WHAT THE EXERCISE ASKS
When a line contains the string "assets", it counts once; give the total of such lines in the entries below and nothing else.

———

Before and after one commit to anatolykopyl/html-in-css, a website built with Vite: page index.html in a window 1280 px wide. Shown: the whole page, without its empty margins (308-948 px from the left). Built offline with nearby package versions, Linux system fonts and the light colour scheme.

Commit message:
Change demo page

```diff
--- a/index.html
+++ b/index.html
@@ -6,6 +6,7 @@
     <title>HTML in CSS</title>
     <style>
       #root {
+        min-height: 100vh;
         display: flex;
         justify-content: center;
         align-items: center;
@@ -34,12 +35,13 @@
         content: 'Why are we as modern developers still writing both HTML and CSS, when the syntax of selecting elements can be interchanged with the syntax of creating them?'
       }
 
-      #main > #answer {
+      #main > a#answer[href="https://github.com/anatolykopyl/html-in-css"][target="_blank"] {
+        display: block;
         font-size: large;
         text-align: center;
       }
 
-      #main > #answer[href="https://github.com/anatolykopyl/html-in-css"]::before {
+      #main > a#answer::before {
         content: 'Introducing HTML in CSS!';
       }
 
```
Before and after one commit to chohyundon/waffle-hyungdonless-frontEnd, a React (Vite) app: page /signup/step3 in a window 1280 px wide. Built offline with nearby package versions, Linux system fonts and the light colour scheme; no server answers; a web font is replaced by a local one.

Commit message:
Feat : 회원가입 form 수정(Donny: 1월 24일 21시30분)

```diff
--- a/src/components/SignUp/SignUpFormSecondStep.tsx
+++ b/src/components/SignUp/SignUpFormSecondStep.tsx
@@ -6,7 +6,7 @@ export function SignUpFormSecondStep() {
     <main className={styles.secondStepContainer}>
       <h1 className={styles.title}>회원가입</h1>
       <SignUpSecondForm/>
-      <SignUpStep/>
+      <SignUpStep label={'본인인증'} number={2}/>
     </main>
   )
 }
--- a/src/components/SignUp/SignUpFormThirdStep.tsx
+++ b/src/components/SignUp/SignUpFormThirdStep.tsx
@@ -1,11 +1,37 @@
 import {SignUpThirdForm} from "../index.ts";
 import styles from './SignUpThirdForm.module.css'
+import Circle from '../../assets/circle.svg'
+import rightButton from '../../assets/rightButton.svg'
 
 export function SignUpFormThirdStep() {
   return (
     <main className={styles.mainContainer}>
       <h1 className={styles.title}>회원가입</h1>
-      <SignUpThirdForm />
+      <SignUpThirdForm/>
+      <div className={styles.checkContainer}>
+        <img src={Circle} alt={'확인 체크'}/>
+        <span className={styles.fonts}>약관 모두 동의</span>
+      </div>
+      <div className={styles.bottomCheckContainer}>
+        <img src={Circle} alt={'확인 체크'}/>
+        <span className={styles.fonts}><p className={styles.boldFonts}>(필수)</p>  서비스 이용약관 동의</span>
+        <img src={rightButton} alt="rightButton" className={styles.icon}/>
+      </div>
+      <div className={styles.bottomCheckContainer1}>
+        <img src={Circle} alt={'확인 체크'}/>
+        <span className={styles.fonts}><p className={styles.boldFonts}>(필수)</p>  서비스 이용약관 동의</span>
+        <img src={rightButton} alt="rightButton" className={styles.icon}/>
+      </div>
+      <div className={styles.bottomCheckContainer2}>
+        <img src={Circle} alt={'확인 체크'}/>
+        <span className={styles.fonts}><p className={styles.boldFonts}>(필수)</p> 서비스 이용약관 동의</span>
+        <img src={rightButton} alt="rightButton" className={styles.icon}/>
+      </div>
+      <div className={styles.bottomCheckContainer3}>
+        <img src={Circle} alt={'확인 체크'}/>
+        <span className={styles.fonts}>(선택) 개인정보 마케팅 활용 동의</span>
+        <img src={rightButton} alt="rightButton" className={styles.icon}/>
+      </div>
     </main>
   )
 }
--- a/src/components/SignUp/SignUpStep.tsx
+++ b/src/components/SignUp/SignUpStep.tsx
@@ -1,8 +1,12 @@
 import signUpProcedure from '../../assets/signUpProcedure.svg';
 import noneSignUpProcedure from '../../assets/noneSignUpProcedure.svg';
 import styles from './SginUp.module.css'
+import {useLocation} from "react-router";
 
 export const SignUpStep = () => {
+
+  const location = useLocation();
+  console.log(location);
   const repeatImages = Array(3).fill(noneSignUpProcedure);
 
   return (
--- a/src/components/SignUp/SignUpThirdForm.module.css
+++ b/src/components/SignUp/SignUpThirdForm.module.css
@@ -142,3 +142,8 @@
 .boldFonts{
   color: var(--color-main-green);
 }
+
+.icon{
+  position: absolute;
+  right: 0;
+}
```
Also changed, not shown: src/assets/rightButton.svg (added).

———

PROBLEM SOLUTION
5